Dataset records
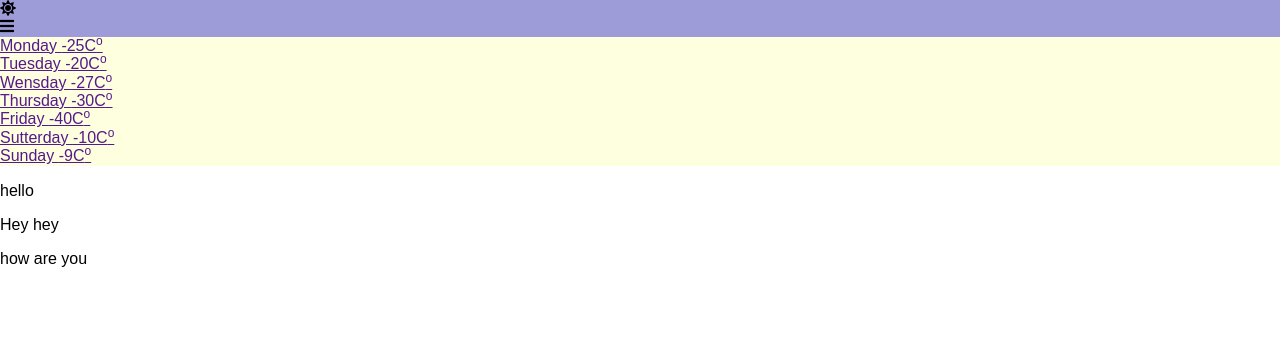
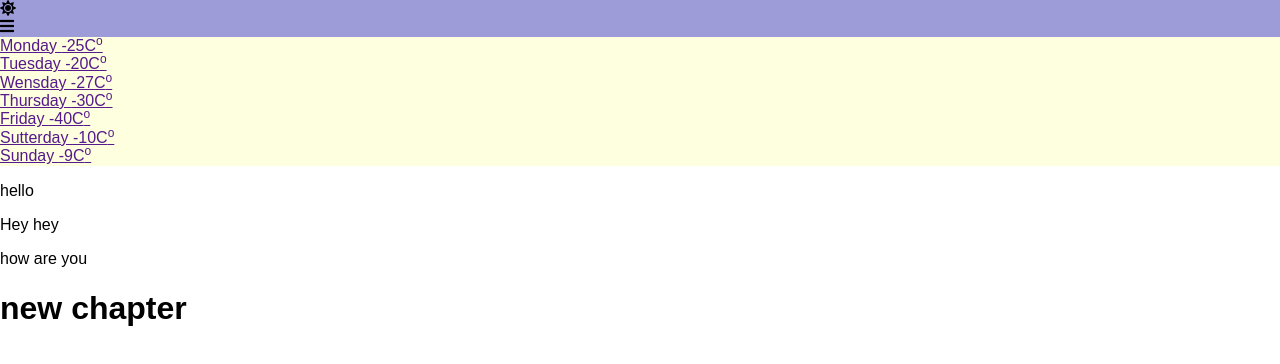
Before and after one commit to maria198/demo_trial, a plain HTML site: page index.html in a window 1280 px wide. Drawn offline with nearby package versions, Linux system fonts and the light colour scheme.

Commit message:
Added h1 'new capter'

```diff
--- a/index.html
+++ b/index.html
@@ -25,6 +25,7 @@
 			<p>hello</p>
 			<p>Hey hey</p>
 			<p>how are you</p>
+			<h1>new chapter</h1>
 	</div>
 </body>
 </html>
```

Assignment: Output a precise copy of the entries, leaving the images out.

Task solution:
Before and after one commit to maria198/demo_trial, a plain HTML site: page index.html in a window 1280 px wide. Drawn offline with nearby package versions, Linux system fonts and the light colour scheme.

Commit message:
Added h1 'new capter'

```diff
--- a/index.html
+++ b/index.html
@@ -25,6 +25,7 @@
 			<p>hello</p>
 			<p>Hey hey</p>
 			<p>how are you</p>
+			<h1>new chapter</h1>
 	</div>
 </body>
 </html>
```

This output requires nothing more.